The Terrorism Prevention and Investigation Measures Bill was introduced into the House of Commons on 23 May 2011 and received a second reading on 7 June 2011. The Bill was considered by a Public Bill Committee from 21 June to 5 July 2011.
The report stage was held on 5 September and New Clauses 3, 4, 5 and 6 were added to the Bill without a division. New Clause 1 was negatived on a division. Amendments 9-19 were agreed to without a division. Amendment 20 was negatived on a division.
The Bill also received a third reading on a division (Ayes 297; Noes 221) and will now be considered by the House of Lords.

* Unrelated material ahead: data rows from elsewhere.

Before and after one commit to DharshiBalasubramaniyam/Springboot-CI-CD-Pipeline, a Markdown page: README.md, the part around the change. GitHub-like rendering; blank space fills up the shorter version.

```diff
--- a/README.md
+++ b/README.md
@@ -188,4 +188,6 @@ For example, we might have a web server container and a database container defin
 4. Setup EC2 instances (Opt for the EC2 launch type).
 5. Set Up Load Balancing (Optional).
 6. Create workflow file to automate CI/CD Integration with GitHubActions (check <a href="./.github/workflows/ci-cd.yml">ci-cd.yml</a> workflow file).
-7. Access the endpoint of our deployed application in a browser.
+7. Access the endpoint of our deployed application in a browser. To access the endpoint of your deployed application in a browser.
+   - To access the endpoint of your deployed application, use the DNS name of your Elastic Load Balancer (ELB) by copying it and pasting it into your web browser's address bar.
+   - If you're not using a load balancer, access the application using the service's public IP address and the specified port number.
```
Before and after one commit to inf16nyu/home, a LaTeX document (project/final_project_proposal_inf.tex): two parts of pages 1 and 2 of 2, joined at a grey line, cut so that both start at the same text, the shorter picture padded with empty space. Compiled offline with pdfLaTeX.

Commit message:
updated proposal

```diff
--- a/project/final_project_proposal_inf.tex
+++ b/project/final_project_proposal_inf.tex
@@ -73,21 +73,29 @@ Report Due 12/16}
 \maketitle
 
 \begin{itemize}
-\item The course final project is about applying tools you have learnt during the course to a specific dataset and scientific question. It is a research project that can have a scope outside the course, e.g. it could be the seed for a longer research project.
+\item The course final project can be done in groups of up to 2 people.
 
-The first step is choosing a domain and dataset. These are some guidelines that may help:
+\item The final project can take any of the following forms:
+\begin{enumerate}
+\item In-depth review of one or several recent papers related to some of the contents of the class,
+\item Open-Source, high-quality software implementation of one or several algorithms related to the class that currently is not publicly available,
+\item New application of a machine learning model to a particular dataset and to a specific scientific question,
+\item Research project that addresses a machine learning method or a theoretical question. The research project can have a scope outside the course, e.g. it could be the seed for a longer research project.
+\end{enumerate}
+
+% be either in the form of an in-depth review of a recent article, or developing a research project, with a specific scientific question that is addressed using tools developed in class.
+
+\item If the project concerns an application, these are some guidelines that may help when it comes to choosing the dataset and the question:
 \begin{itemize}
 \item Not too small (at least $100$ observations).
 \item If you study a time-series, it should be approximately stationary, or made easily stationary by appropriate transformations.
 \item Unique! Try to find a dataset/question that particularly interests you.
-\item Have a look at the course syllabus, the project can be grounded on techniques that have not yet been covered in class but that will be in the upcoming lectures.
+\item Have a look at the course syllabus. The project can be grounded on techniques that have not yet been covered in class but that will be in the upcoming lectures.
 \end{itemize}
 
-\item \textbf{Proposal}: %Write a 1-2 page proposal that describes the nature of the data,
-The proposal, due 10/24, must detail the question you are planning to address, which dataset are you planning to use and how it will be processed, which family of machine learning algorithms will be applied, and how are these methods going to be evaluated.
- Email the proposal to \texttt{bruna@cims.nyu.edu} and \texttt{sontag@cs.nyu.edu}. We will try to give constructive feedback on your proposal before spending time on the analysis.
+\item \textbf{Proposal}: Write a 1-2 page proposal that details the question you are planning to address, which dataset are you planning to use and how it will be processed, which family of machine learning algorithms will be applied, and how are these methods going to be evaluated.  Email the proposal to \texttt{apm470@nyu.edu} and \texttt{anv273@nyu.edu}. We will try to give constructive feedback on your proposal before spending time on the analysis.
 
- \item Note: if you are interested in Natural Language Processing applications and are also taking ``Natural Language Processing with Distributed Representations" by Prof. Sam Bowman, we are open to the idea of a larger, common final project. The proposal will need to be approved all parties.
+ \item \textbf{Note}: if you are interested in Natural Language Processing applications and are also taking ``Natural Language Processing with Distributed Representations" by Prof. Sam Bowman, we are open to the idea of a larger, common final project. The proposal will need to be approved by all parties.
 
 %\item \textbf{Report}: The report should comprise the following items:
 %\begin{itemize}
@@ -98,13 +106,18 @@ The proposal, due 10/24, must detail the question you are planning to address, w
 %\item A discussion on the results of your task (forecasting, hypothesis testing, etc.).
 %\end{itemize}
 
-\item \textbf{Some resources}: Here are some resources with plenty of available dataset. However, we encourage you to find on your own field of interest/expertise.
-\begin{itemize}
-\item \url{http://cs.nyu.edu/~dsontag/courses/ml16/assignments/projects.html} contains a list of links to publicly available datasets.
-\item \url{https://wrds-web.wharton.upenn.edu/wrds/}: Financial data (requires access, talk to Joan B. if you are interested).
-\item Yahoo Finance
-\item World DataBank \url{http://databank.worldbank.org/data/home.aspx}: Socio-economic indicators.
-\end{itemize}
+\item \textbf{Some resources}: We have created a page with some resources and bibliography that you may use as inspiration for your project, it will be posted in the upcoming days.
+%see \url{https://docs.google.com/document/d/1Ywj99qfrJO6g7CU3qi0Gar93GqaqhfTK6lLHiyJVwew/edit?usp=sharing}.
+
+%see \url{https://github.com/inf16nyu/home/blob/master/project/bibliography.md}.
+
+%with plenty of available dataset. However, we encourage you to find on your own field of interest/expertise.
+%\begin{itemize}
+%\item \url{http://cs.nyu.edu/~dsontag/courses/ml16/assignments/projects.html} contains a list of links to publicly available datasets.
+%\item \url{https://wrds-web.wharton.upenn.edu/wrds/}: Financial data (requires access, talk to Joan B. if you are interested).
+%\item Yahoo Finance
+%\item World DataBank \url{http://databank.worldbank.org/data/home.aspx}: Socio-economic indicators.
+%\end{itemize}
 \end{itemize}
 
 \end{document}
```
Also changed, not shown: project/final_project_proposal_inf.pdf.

Keep up to date with all the proceedings and documentation on the Terrorism Prevention and Investigation Measures Bill. Also find out how a Bill becomes an Act of Parliament.
House of Commons Library analysis
The House of Commons Library produce briefing papers to inform MPs of key issues. The Library has published briefing papers for second reading and report stage.
Report stage and third reading
The report stage gives MPs an opportunity, on the floor of the House, to consider further amendments (proposals for change) to a Bill which has been examined in committee.
There is no set time period between the end of committee stage and the start of the report stage.
What happens at report stage?
All MPs may speak and vote, for lengthy or complex Bills the debates may be spread over several days. All MPs can suggest amendments to the Bill or new clauses (parts) they think should be added.
What happens after report stage?
Report stage is usually followed immediately by debate on the Bill's third reading.
What happens at third reading?
Debate on the Bill is usually short, and limited to what is actually in the Bill, rather than, as at second reading, what might have been included.
Amendments (proposals for change) cannot be made to a Bill at third reading in the Commons.
At the end of the debate, the House decides (votes on) whether to approve the third reading of the Bill.
What happens after third reading?
If the Bill started in the Commons it goes to the House of Lords for its first reading.